Fifth Third has a $9.9 billion market cap and an average daily trading volume of 15.8 million shares, which is more than four times the volume of Cardinal Health. This year through May 31, shares of Fifth Third had gained 33.5%, while shares of Cardinal Health had increased 7.5%
Both stocks have outperformed the S&P 500, which declined 2.3% over that period, but the liquidity investing strategy suggests more upside potential for Cardinal and less for Fifth Third.
Mr. Ibbotson, the founder of Ibbotson Associates, a financial research firm that was acquired by Morningstar Inc. in 2006, manages $450 million in separate-account assets.
Since November, he has been building portfolios for clients based on low average daily trading volume of companies that meet other characteristics of being fundamentally sound businesses. Mr. Ibbotson is also subadvising two mutual funds launched this month that use liquidity as a primary screening tool.
The funds, American Beacon Zebra Large Cap Liquidity Return (AZLAX) and American Beacon Zebra Small Cap Liquidity Return (AZSAX), are the latest from American Beacon Advisors Inc., which has $45 billion under management.
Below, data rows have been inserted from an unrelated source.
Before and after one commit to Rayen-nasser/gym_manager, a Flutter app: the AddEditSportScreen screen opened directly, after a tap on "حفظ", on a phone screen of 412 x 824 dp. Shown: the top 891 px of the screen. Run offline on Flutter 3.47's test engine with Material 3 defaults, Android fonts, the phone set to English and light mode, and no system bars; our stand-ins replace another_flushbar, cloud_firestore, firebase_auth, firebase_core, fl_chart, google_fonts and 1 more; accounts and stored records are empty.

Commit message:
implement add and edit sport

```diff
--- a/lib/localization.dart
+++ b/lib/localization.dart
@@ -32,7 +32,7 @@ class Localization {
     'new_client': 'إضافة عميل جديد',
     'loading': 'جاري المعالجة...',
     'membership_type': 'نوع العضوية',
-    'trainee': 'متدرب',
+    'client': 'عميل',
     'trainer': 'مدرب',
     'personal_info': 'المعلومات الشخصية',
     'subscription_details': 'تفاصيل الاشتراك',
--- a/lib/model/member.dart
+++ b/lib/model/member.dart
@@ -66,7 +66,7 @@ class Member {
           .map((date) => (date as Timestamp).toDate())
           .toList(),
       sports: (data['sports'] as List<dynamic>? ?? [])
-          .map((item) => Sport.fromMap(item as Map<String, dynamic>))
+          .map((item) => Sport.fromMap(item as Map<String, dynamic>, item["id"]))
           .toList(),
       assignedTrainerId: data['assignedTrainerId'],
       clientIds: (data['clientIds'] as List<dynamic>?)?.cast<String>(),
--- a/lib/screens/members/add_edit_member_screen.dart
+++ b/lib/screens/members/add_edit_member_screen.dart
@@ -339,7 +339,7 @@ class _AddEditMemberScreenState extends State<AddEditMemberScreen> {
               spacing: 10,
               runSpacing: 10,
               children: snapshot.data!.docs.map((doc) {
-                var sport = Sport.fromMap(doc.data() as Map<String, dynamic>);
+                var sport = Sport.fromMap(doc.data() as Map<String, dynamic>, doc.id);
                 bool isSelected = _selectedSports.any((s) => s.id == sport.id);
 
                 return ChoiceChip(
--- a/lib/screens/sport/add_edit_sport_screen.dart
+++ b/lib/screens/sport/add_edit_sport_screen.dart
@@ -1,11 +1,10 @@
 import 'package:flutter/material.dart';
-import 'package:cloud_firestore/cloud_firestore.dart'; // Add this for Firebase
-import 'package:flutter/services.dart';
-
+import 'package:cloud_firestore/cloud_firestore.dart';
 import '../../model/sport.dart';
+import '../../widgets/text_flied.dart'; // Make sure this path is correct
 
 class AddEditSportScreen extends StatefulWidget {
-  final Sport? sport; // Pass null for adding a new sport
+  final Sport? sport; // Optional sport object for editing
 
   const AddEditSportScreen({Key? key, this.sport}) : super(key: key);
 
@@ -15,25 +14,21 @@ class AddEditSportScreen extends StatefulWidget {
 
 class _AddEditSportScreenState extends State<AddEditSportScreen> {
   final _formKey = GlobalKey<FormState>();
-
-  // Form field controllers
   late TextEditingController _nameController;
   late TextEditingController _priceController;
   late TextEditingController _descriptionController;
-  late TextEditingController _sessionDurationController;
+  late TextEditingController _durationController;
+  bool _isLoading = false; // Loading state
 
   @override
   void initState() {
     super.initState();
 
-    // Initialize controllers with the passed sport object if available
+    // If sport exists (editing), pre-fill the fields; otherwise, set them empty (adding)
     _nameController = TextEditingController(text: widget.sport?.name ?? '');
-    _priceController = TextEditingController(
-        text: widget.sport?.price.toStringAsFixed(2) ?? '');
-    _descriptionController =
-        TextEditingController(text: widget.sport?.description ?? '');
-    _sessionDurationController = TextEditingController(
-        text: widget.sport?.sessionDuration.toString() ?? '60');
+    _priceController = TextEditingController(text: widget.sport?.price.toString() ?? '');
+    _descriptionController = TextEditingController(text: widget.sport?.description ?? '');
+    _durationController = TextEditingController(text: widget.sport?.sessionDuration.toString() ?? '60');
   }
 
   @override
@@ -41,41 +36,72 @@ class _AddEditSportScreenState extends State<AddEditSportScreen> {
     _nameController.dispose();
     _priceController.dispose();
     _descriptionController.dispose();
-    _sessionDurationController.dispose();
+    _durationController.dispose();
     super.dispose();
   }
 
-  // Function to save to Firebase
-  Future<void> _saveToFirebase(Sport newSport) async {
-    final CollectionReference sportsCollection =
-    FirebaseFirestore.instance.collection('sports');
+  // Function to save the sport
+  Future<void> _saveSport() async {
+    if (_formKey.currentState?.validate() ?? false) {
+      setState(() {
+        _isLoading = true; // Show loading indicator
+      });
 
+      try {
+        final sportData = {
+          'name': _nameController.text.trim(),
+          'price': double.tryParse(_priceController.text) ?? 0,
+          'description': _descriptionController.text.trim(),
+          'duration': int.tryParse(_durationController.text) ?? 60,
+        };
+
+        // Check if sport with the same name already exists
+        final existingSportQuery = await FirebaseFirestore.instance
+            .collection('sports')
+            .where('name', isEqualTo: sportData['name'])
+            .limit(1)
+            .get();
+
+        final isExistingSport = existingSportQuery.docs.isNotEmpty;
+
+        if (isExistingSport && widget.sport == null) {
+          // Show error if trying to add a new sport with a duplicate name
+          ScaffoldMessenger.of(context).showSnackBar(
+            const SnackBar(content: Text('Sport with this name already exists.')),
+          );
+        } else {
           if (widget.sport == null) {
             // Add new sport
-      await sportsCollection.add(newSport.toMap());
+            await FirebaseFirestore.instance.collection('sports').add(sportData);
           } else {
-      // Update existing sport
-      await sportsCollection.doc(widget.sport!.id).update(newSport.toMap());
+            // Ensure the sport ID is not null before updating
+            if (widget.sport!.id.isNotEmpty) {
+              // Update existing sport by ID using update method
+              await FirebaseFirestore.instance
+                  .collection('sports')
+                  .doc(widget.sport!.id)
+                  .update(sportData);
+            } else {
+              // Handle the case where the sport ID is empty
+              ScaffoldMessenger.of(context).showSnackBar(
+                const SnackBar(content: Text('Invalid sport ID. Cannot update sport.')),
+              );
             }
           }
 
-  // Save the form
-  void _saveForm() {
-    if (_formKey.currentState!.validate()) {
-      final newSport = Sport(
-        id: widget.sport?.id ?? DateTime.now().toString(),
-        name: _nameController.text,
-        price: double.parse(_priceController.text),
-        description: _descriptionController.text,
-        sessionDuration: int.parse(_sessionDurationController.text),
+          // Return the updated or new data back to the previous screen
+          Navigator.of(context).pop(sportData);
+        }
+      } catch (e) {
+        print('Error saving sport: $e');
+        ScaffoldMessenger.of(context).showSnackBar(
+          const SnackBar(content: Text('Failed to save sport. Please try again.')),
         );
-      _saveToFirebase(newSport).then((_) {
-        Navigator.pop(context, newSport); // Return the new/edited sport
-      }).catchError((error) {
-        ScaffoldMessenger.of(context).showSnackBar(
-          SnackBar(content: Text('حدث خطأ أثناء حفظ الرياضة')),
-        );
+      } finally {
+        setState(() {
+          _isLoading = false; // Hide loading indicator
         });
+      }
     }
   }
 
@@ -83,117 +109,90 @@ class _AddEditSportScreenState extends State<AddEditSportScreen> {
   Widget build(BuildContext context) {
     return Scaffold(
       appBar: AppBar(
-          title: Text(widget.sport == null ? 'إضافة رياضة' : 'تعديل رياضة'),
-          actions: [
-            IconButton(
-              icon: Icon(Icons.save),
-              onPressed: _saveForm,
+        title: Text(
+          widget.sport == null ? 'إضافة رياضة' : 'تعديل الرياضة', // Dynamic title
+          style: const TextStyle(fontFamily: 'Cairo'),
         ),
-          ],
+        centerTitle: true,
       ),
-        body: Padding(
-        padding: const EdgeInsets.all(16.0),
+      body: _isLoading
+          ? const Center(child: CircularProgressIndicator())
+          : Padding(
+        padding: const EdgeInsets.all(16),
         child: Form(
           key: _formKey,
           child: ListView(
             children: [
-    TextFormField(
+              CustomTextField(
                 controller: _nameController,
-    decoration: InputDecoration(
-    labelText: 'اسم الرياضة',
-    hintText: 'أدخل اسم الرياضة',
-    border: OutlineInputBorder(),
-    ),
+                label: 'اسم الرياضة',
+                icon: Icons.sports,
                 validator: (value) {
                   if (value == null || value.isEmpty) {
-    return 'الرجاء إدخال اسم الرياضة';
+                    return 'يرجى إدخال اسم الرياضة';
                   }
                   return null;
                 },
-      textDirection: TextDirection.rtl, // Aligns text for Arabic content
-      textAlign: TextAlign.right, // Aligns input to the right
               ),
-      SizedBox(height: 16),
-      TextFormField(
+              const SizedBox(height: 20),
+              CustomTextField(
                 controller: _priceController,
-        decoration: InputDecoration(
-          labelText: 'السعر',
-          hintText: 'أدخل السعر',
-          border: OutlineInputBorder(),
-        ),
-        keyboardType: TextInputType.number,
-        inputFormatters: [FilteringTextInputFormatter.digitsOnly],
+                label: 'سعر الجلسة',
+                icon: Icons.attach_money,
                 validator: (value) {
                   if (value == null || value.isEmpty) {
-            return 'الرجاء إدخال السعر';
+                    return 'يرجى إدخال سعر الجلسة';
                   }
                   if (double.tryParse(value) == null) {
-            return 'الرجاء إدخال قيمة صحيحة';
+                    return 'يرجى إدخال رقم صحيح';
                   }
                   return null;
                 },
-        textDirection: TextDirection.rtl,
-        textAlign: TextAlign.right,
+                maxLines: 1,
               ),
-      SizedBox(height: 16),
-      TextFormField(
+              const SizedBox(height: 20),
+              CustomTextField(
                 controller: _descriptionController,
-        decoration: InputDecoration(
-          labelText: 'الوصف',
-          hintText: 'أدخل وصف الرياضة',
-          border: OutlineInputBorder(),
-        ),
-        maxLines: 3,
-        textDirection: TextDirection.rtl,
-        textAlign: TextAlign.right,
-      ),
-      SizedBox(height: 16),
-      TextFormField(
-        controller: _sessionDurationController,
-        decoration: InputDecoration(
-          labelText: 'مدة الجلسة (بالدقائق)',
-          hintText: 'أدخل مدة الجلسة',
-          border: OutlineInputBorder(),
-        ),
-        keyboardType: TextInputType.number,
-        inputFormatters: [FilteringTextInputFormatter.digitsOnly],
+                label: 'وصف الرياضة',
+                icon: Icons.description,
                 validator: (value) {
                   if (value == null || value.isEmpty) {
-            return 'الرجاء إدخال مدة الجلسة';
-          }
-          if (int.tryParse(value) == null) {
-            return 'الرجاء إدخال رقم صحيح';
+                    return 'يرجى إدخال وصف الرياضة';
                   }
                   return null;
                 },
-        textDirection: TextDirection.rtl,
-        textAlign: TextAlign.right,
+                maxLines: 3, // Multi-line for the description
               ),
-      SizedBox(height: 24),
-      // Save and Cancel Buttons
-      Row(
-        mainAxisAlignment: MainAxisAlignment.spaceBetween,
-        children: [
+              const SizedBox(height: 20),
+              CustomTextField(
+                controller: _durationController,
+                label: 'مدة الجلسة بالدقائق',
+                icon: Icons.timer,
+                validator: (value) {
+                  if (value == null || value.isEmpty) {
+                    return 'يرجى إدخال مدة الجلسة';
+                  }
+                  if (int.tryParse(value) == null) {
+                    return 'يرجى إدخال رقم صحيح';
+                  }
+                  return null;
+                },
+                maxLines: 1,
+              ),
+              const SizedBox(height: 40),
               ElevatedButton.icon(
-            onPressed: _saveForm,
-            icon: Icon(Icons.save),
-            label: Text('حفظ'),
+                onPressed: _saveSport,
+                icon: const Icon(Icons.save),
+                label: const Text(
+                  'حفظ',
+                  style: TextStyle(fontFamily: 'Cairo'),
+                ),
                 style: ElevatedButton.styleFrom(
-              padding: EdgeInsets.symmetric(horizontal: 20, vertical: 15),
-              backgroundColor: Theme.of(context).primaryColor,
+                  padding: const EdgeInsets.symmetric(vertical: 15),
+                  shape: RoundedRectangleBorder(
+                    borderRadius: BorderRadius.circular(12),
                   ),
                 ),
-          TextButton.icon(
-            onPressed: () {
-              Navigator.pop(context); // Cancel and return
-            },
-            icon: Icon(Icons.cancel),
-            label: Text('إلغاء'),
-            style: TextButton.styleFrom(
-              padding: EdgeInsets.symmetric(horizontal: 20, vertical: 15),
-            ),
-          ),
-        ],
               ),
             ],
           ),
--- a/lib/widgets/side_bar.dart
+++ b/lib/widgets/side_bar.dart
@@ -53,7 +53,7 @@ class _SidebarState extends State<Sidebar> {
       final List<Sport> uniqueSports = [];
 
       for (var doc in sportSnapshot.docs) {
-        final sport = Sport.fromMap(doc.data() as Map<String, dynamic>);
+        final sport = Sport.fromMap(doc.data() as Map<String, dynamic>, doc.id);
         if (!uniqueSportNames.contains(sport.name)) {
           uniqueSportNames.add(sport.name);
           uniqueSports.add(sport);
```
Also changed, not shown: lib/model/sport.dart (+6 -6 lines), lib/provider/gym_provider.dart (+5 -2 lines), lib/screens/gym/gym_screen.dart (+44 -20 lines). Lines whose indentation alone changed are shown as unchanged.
Identifying less liquid stocks falls right into line with the philosophy that liquidity premiums are prevalent in the fixed-income area. For example, if two comparable bonds are issued, the less liquid version will pay a higher yield.
The liquidity premium is the impetus for alternatives such as private equity, venture capital and real estate, where investors typically will give up liquidity in exchange for higher returns.
This phenomenon is most ob-servable and measurable in the fixed-income market because yield is forward-looking in a bond. But in the equity area, the liquidity premium shows up only in the form of historical returns.
It is difficult to make an apples-to-apples comparison of how trading volume affects returns on stocks, because stocks rarely stack up evenly the way bonds do.
But the research suggests that lower trading volume is often equated to being out of favor. And if those discounted stocks also have strong fundamentals, they eventually will be recognized by the market.
Questions, observations, stock tips? E-mail Jeff Benjamin at -email@example.com.